** Task details **
The answer should be each line of the records that contains the word "Footprint"; please copy them all.

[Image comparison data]
*** Block opens ***
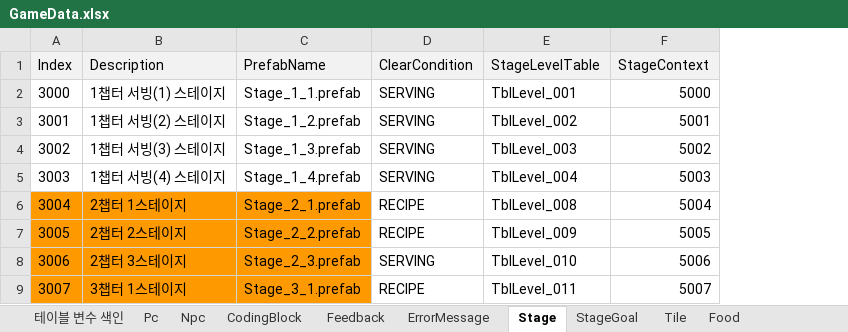
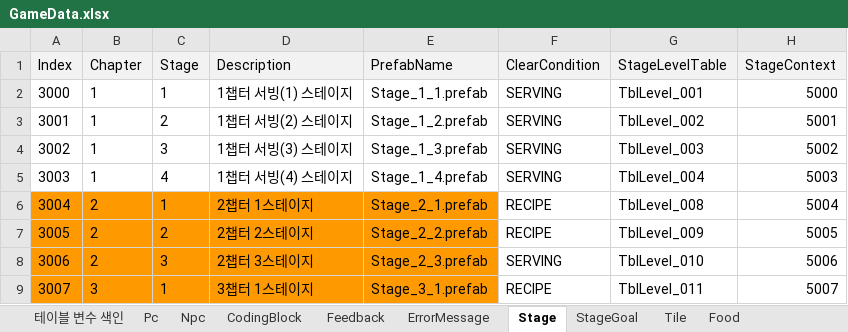
Before and after one commit to Ludning/ProjectVCG, an Excel workbook: Assets/Resources/Xlsx/GameData.xlsx, sheet Stage, drawn as a sheet; only a part is shown; values as stored, in another font and other column widths than the file's, no borders; the diff names each change by its address in the sheet, - before the commit and + after, or states it on an @@ line.

```diff
--- a/Assets/Resources/Xlsx/GameData.xlsx (sheet Stage)
+++ b/Assets/Resources/Xlsx/GameData.xlsx (sheet Stage)
+column B (Chapter), rows 2-9: 1 | 1 | 1 | 1 | 2 | 2 | 2 | 3
+column C (Stage), rows 2-9: 1 | 2 | 3 | 4 | 1 | 2 | 3 | 1
```
Also changed, not shown: 18 other files.
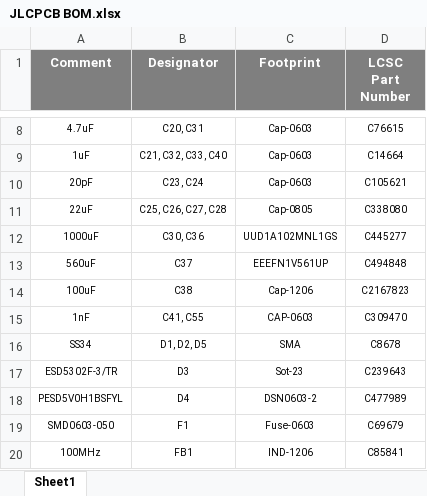
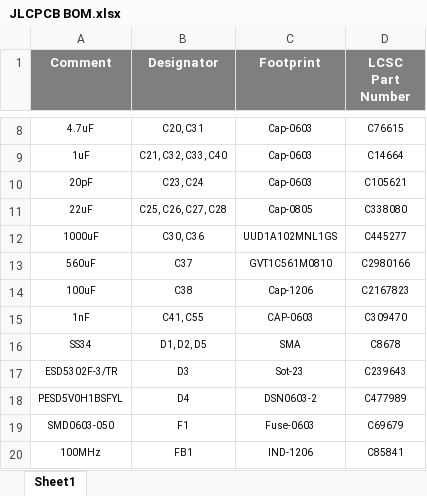
Before and after one commit to eSpark-Backup/jakekrum-catanboard, an Excel workbook: Design Files/Catan_Board/Master_PCB/BOM/JLCPCB BOM.xlsx, sheet Sheet1, drawn as a sheet; only a part is shown, gaps mark what is left out; values as stored, in another font and other column widths than the file's, no borders; the diff names each change by its address in the sheet, - before the commit and + after, or states it on an @@ line.

Commit message:
C37 part number updated #13

```diff
--- a/Design Files/Catan_Board/Master_PCB/BOM/JLCPCB BOM.xlsx (sheet Sheet1)
+++ b/Design Files/Catan_Board/Master_PCB/BOM/JLCPCB BOM.xlsx (sheet Sheet1)
-C13 (Footprint): EEEFN1V561UP
+C13 (Footprint): GVT1C561M0810
-D13 (LCSC Part Number): C494848
+D13 (LCSC Part Number): C2980166
```
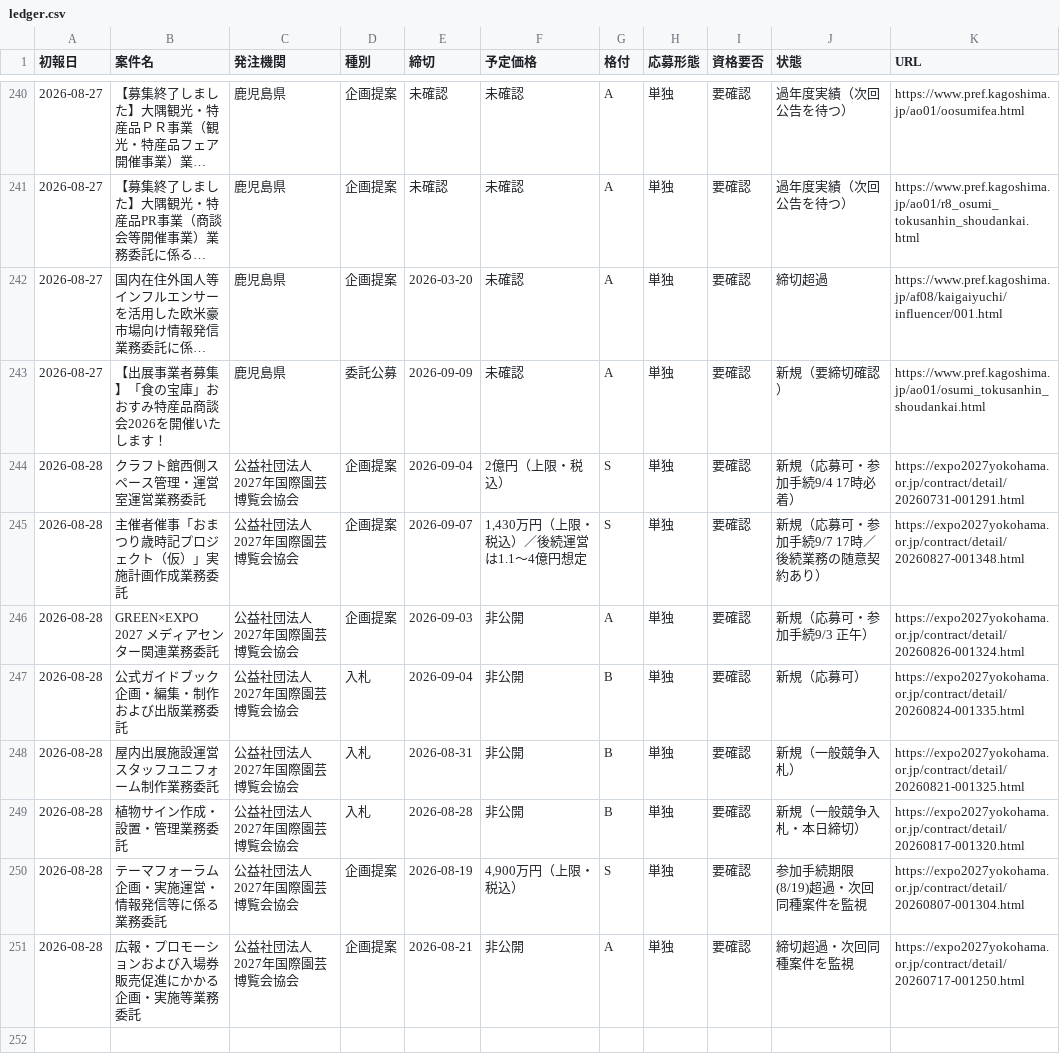
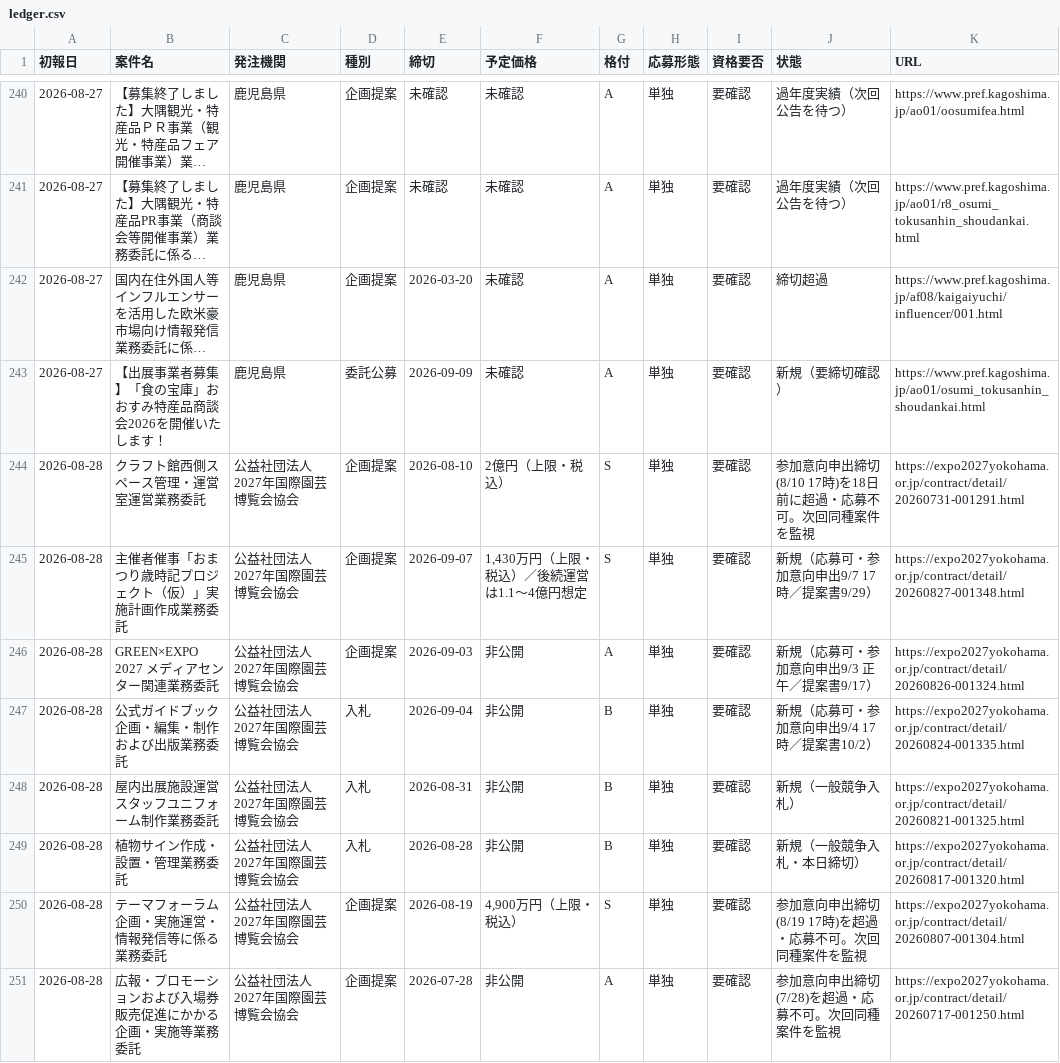
Before and after one commit to yixima/hojo, a CSV file: data/ledger.csv, drawn as a sheet; only a part is shown, gaps mark what is left out; long unchanged cells end in ….

```diff
--- a/data/ledger.csv
+++ b/data/ledger.csv
@@ -243,9 +243,9 @@
 2026-08-27,【出展事業者募集】「食の宝庫」おおすみ特産品商談会2026を開催いたします！,鹿児島県,委託公募,2026-09-09,未確認,A,単独,要確認,新規（要締切確認）,https://www.pref.kagoshima.jp/ao01/osumi_tokusanhin_shoudankai.html
-2026-08-28,クラフト館西側スペース管理・運営室運営業務委託,公益社団法人2027年国際園芸博覧会協会,企画提案,2026-09-04,2億円（上限・税込）,S,単独,要確認,新規（応募可・参加手続9/4 17時必着）,https://expo2027yokohama.or.jp/contract/detail/20260731-001291.html
-2026-08-28,主催者催事「おまつり歳時記プロジェクト（仮）」実施計画作成業務委託,公益社団法人2027年国際園芸博覧会協会,企画提案,2026-09-07,"1,430万円（上限・税込）／後続運営は1.1〜4億円想定",S,単独,要確認,新規（応募可・参加手続9/7 17時／後続業務の随意契約あり）,https://expo2027yokohama.or.jp/contract/detail/20260827-001348.html
-2026-08-28,GREEN×EXPO 2027 メディアセンター関連業務委託,公益社団法人2027年国際園芸博覧会協会,企画提案,2026-09-03,非公開,A,単独,要確認,新規（応募可・参加手続9/3 正午）,https://expo2027yokohama.or.jp/contract/detail/20260826-001324.html
-2026-08-28,公式ガイドブック企画・編集・制作および出版業務委託,公益社団法人2027年国際園芸博覧会協会,入札,2026-09-04,非公開,B,単独,要確認,新規（応募可）,https://expo2027yokohama.or.jp/contract/detail/20260824-001335.html
+2026-08-28,クラフト館西側スペース管理・運営室運営業務委託,公益社団法人2027年国際園芸博覧会協会,企画提案,2026-08-10,2億円（上限・税込）,S,単独,要確認,参加意向申出締切(8/10 17時)を18日前に超過・応募不可。次回同種案件を監視,https://expo2027yokohama.or.jp/contract/detail/20260731-001291.html
+2026-08-28,主催者催事「おまつり歳時記プロジェクト（仮）」実施計画作成業務委託,公益社団法人2027年国際園芸博覧会協会,企画提案,2026-09-07,"1,430万円（上限・税込）／後続運営は1.1〜4億円想定",S,単独,要確認,新規（応募可・参加意向申出9/7 17時／提案書9/29）,https://expo2027yokohama.or.jp/contract/detail/20260827-001348.html
+2026-08-28,GREEN×EXPO 2027 メディアセンター関連業務委託,公益社団法人2027年国際園芸博覧会協会,企画提案,2026-09-03,非公開,A,単独,要確認,新規（応募可・参加意向申出9/3 正午／提案書9/17）,https://expo2027yokohama.or.jp/contract/detail/20260826-001324.html
+2026-08-28,公式ガイドブック企画・編集・制作および出版業務委託,公益社団法人2027年国際園芸博覧会協会,入札,2026-09-04,非公開,B,単独,要確認,新規（応募可・参加意向申出9/4 17時／提案書10/2）,https://expo2027yokohama.or.jp/contract/detail/20260824-001335.html
 2026-08-28,屋内出展施設運営スタッフユニフォーム制作業務委託,公益社団法人2027年国際園芸博覧会協会,入札,2026-08-31,非公開,B,単独,要確認,新規（一般競争入札）,https://expo2027yokohama.or.jp/contract/detail/20260821-001325.html
 2026-08-28,植物サイン作成・設置・管理業務委託,公益社団法人2027年国際園芸博覧会協会,入札,2026-08-28,非公開,B,単独,要確認,新規（一般競争入札・本日締切）,https://expo2027yokohama.or.jp/contract/detail/20260817-001320.html
-2026-08-28,テーマフォーラム 企画・実施運営・情報発信等に係る業務委託,公益社団法人2027年国際園芸博覧会協会,企画提案,2026-08-19,"4,900万円（上限・税込）",S,単独,要確認,参加手続期限(8/19)超過・次回同種案件を監視,https://expo2027yokohama.or.jp/contract/detail/20260807-001304.html
-2026-08-28,広報・プロモーションおよび入場券販売促進にかかる企画・実施等業務委託,公益社団法人2027年国際園芸博覧会協会,企画提案,2026-08-21,非公開,A,単独,要確認,締切超過・次回同種案件を監視,https://expo2027yokohama.or.jp/contract/detail/20260717-001250.html
+2026-08-28,テーマフォーラム 企画・実施運営・情報発信等に係る業務委託,公益社団法人2027年国際園芸博覧会協会,企画提案,2026-08-19,"4,900万円（上限・税込）",S,単独,要確認,参加意向申出締切(8/19 17時)を超過・応募不可。次回同種案件を監視,https://expo2027yokohama.or.jp/contract/detail/20260807-001304.html
+2026-08-28,広報・プロモーションおよび入場券販売促進にかかる企画・実施等業務委託,公益社団法人2027年国際園芸博覧会協会,企画提案,2026-07-28,非公開,A,単独,要確認,参加意向申出締切(7/28)を超過・応募不可。次回同種案件を監視,https://expo2027yokohama.or.jp/contract/detail/20260717-001250.html
```
Also changed, not shown: 3 other files.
*** Block closes ***
** Finished exercise **
-C13 (Footprint): EEEFN1V561UP
+C13 (Footprint): GVT1C561M0810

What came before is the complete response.